• **What the task requires**:
Every entry that follows is to be duplicated exactly.

Change listing data:
• • • • • • •

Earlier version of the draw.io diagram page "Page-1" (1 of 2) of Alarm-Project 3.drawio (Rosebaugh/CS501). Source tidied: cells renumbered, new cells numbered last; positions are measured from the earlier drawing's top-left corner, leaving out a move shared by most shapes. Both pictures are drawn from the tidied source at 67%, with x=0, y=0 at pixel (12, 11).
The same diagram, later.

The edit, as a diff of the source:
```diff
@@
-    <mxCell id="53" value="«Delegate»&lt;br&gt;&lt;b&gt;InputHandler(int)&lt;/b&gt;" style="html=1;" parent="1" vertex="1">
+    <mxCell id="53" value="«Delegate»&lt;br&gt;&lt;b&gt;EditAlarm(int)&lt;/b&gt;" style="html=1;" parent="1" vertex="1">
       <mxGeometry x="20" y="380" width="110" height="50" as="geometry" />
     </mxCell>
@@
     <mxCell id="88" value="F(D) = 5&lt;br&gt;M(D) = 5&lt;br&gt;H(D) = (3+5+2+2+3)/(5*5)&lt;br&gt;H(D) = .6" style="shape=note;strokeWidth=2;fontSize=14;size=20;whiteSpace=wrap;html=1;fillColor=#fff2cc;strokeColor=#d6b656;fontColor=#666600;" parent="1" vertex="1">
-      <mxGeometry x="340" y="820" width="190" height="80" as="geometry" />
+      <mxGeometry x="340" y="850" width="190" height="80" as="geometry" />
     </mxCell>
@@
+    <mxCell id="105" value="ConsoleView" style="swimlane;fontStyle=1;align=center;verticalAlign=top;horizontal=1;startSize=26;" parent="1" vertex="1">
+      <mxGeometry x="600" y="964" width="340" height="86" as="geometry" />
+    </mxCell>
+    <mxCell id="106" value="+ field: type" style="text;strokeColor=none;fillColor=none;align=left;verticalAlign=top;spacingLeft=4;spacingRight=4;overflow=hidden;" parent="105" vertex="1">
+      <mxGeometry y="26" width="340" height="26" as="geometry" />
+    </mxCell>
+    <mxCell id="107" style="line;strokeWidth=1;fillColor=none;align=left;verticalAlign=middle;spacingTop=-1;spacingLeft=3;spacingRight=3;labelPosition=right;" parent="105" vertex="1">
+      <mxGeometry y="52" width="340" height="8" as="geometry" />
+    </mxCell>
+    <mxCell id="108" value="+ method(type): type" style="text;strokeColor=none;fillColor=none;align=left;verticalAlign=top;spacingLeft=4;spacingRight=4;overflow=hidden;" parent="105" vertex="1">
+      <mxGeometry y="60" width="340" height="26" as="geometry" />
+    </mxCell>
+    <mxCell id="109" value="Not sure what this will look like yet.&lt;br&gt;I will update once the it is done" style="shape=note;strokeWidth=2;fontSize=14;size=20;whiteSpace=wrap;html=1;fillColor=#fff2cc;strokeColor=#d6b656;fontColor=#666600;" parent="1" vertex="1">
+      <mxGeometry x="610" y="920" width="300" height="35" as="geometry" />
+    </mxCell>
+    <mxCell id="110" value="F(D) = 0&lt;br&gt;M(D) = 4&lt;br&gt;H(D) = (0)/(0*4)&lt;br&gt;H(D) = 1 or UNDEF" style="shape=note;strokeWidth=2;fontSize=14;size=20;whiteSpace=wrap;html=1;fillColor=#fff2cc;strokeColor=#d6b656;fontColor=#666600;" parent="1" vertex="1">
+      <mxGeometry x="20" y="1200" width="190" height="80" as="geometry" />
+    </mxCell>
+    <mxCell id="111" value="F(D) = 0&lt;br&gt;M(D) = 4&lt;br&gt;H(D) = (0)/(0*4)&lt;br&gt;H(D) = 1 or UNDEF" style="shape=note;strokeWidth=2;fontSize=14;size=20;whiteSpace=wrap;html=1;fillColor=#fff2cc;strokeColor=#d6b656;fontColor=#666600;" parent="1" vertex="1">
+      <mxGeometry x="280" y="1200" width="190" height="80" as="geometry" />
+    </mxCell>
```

• • • • • • •

• **Result of the task**:
Earlier version of the draw.io diagram page "Page-1" (1 of 2) of Alarm-Project 3.drawio (Rosebaugh/CS501). Source tidied: cells renumbered, new cells numbered last; positions are measured from the earlier drawing's top-left corner, leaving out a move shared by most shapes. Both pictures are drawn from the tidied source at 67%, with x=0, y=0 at pixel (12, 11).
The same diagram, later.

The edit, as a diff of the source:
```diff
@@
-    <mxCell id="53" value="«Delegate»&lt;br&gt;&lt;b&gt;InputHandler(int)&lt;/b&gt;" style="html=1;" parent="1" vertex="1">
+    <mxCell id="53" value="«Delegate»&lt;br&gt;&lt;b&gt;EditAlarm(int)&lt;/b&gt;" style="html=1;" parent="1" vertex="1">
       <mxGeometry x="20" y="380" width="110" height="50" as="geometry" />
     </mxCell>
@@
     <mxCell id="88" value="F(D) = 5&lt;br&gt;M(D) = 5&lt;br&gt;H(D) = (3+5+2+2+3)/(5*5)&lt;br&gt;H(D) = .6" style="shape=note;strokeWidth=2;fontSize=14;size=20;whiteSpace=wrap;html=1;fillColor=#fff2cc;strokeColor=#d6b656;fontColor=#666600;" parent="1" vertex="1">
-      <mxGeometry x="340" y="820" width="190" height="80" as="geometry" />
+      <mxGeometry x="340" y="850" width="190" height="80" as="geometry" />
     </mxCell>
@@
+    <mxCell id="105" value="ConsoleView" style="swimlane;fontStyle=1;align=center;verticalAlign=top;horizontal=1;startSize=26;" parent="1" vertex="1">
+      <mxGeometry x="600" y="964" width="340" height="86" as="geometry" />
+    </mxCell>
+    <mxCell id="106" value="+ field: type" style="text;strokeColor=none;fillColor=none;align=left;verticalAlign=top;spacingLeft=4;spacingRight=4;overflow=hidden;" parent="105" vertex="1">
+      <mxGeometry y="26" width="340" height="26" as="geometry" />
+    </mxCell>
+    <mxCell id="107" style="line;strokeWidth=1;fillColor=none;align=left;verticalAlign=middle;spacingTop=-1;spacingLeft=3;spacingRight=3;labelPosition=right;" parent="105" vertex="1">
+      <mxGeometry y="52" width="340" height="8" as="geometry" />
+    </mxCell>
+    <mxCell id="108" value="+ method(type): type" style="text;strokeColor=none;fillColor=none;align=left;verticalAlign=top;spacingLeft=4;spacingRight=4;overflow=hidden;" parent="105" vertex="1">
+      <mxGeometry y="60" width="340" height="26" as="geometry" />
+    </mxCell>
+    <mxCell id="109" value="Not sure what this will look like yet.&lt;br&gt;I will update once the it is done" style="shape=note;strokeWidth=2;fontSize=14;size=20;whiteSpace=wrap;html=1;fillColor=#fff2cc;strokeColor=#d6b656;fontColor=#666600;" parent="1" vertex="1">
+      <mxGeometry x="610" y="920" width="300" height="35" as="geometry" />
+    </mxCell>
+    <mxCell id="110" value="F(D) = 0&lt;br&gt;M(D) = 4&lt;br&gt;H(D) = (0)/(0*4)&lt;br&gt;H(D) = 1 or UNDEF" style="shape=note;strokeWidth=2;fontSize=14;size=20;whiteSpace=wrap;html=1;fillColor=#fff2cc;strokeColor=#d6b656;fontColor=#666600;" parent="1" vertex="1">
+      <mxGeometry x="20" y="1200" width="190" height="80" as="geometry" />
+    </mxCell>
+    <mxCell id="111" value="F(D) = 0&lt;br&gt;M(D) = 4&lt;br&gt;H(D) = (0)/(0*4)&lt;br&gt;H(D) = 1 or UNDEF" style="shape=note;strokeWidth=2;fontSize=14;size=20;whiteSpace=wrap;html=1;fillColor=#fff2cc;strokeColor=#d6b656;fontColor=#666600;" parent="1" vertex="1">
+      <mxGeometry x="280" y="1200" width="190" height="80" as="geometry" />
+    </mxCell>
```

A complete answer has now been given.